Blog by Steve Laug
When Jeff and his wife took a trip to Southern California he could not stay away from the antique shops and looking for pipes. He found quite a few that will over the months show up on the blog after refurbishing. The one I chose to work on next came in a box with the Don Roberto logo and name on it. It is labeled a Lancelot pipe. On the end of the box it reads Don Roberto Lancelot over 9489 which immediately made me think of the GBD numbering system and Italy which threw me off from my GBD assumption. I had looked at the pipe a few months back when he sent it to me for restoring but had put in the refurbishing bin and forgotten what was in the box.I took the box out of the bin of pipes awaiting restoration and brought it to my work table.

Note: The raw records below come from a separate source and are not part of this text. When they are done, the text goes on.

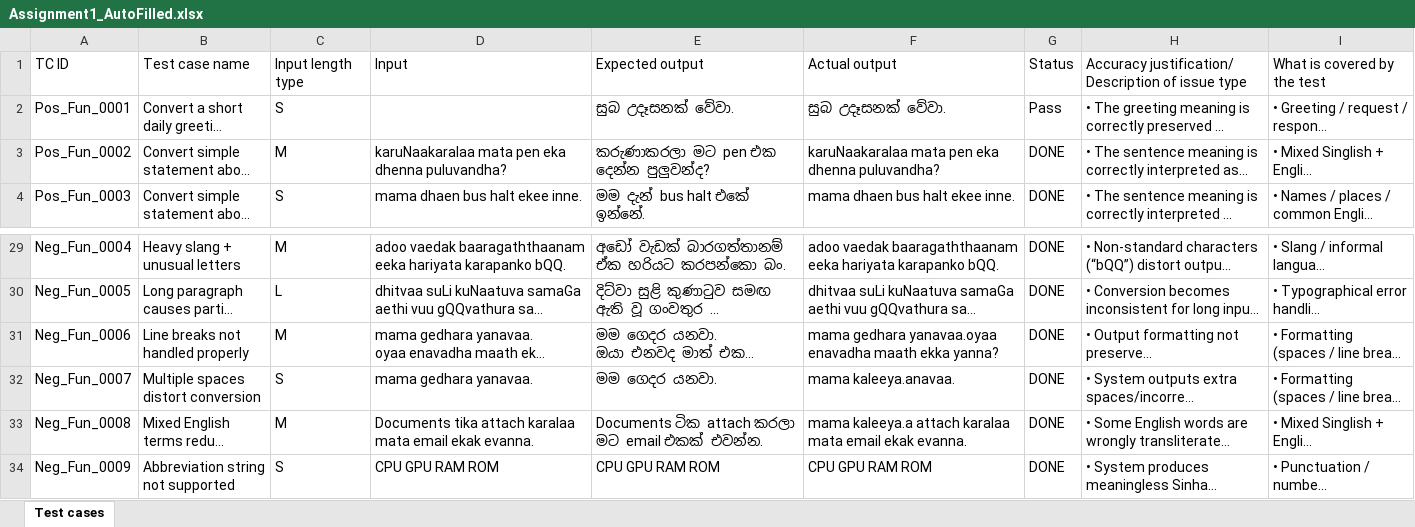
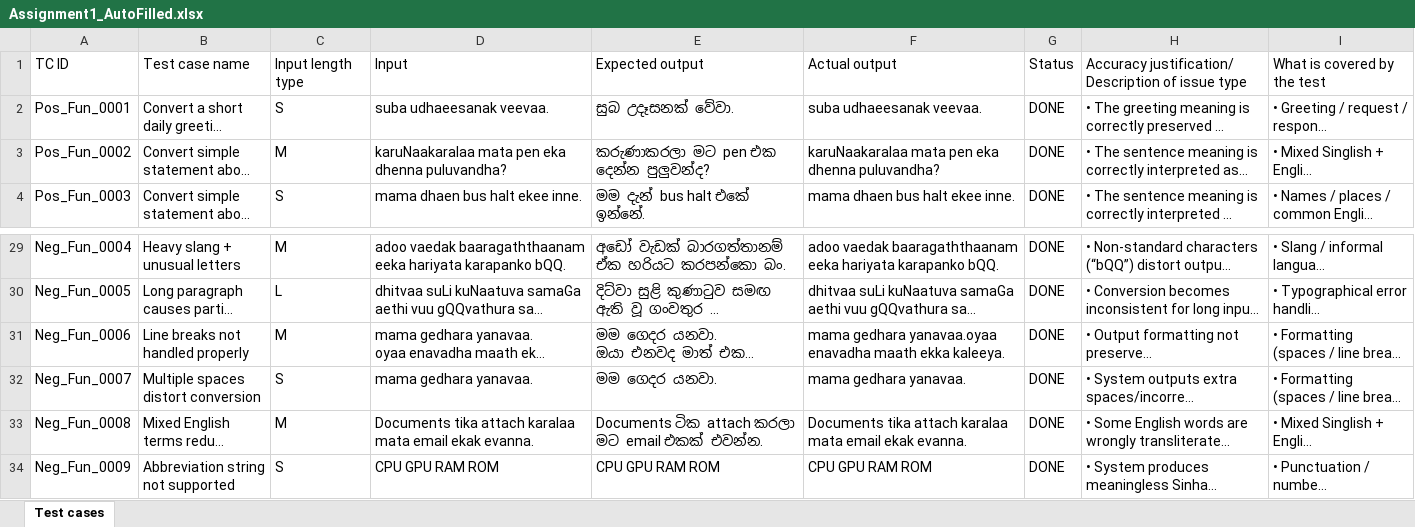
Before and after one commit to Chandulajeewantha2003/Assignment-1-ITPM, an Excel workbook: Assignment1_AutoFilled.xlsx, sheet Test cases, drawn as a sheet; only a part is shown, gaps mark what is left out; long unchanged cells end in …; values as stored, in another font and other column widths than the file's, no borders; the diff names each change by its address in the sheet, - before the commit and + after, or states it on an @@ line.

Commit message:
Test

```diff
--- a/Assignment1_AutoFilled.xlsx (sheet Test cases)
+++ b/Assignment1_AutoFilled.xlsx (sheet Test cases)
-D2: (empty)
+D2: suba udhaeesanak veevaa.
-F2: සුබ උදෑසනක් වේවා.
+F2: suba udhaeesanak veevaa.
-G2: Pass
+G2: DONE
-F31: …maath ekka yanna?
+F31: …maath ekka kaleeya.
-F32: mama kaleeya.anavaa.
+F32: mama gedhara yanavaa.
-F33: mama kaleeya.a attach karalaa…
+F33: Documents tika attach karalaa…
```
Also changed, not shown: Assignment_1_IT23543164.xlsx.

I opened the box and found myself looking at a Cherrywood or a Poker shaped pipe. It was sitting on top of a pipe sock that did not look original.I took the pipe out of the box to have a look at it. The finish originally must have been virgin or oil finished. The stamping on the pipe was interesting – on the left side of the shank it was stamped with the logo like the one on the box, Don Roberto separated by at sword over Lancelot. On the right side of the shank it was stamped 1344 over Italy. There was something familiar to me about the shape and the shape number so I looked it up and found it on my GBD shape chart. 1344 was the number for a GBD Poker so the number and shape matched. The mystery to me was the Italy stamp. How does that fit into the picture? The stem also had a worn Don Roberto and sword logo on the left side of the saddle.The rim was in bad shape. It looked as if it had been knocked out on concrete. The entire crowned surface of the rim was covered with road rash – stippling left behind from the concrete. There was also some tars and oil on top of the damage. The inner edge of the bowl looked to be in round and undamaged and the inner bevel looked to be in good condition. There was a groove carved on the bottom of the bowl and part way up the front side. Probably it was cause by aggressive cleaning with pipe cleaners over the years but I cannot be sure. The stem had a heavy coat of calcification on the end and the button hiding quite a bit of tooth damage and tooth marks.I took a close up photo of the rim top to more adequately show the damage to the crowned surface. The light cake in the bowl is also visible in the photo.I sanded the crowned rim with a folded piece of 220 grit sandpaper to preserve the crown and not flatten it on a topping board. Care must be taken to keep the angle of the curve and the line around the top of the bowl sides equal. I sanded until I removed damage to the bowl top. I wiped down the bowl with acetone to remove the grime and the wax on the briar. The photo below shows the bowl top before I sanded out the scratches.The next photos show the bowl after the scrubbing with acetone. I sanded the rim some more with the folded 220 grit sandpaper and also worked on removing the calcification on the stem. It took a lot of sanding to get the rim smoothed out and also to remove the buildup on the stem. There were a lot of tars and oils lining the walls of the mortise. I used a dental spatula to scrape the walls before scrubbing the mortise with pipe cleaners, cotton swabs and alcohol.I scrubbed the airway in the stem with pipe cleaners and alcohol. As I cleaned it a small reducing ring popped out of the tenon. I have never figured out why people put these constrictors inside o the tenon but this one had one. It is shown in the second photo below. I used the spatula to scrape away the buildup on the stepped down area on the end of the tenon.I used a drop of black super glue to repair a deep tooth mark on the underside of the stem near the button and also to repair a tooth mark in the surface of the top side of the button. I sanded the patch with 220 grit sandpaper to smooth it out and blend it into the surface of the stem.I wet sanded the stem with 1500-2400 grit micromesh sanding pads and gave the stem a rubdown with Obsidian Oil. I dry sanded with 3200-4000 and 6000-12000 grit pads and gave the stem a coat of oil between each set of three. I gave it a final rubdown of Obsidian Oil and set the stem aside to dry. I wet sanded the bowl and crowned rim with 1500-2400 grit micromesh sanding pads and dry sanded it with 3200-12000 grit pads. The polishing with the micromesh really made the grain stand out. The pipe is well laid out to follow the grain. The sides of the bowl are covered with birdseye grain that wraps around to the front and back to perfectly aligned cross grain. The top and bottom of the bowl as well as the shank all have cross grain as well. I cannot find a fill in the briar – it is one great looking piece of briar.I buffed the bowl and stem with Blue Diamond on the wheel and then gave it multiple coats of carnauba wax. I buffed it with a clean buffing pad and then by hand with a microfibre cloth. The finished pipe is shown in the photos below. The layout of the grain with the shape of the pipe is exceptionally well done. Look at the stunning grain around the bowl. Thanks for looking.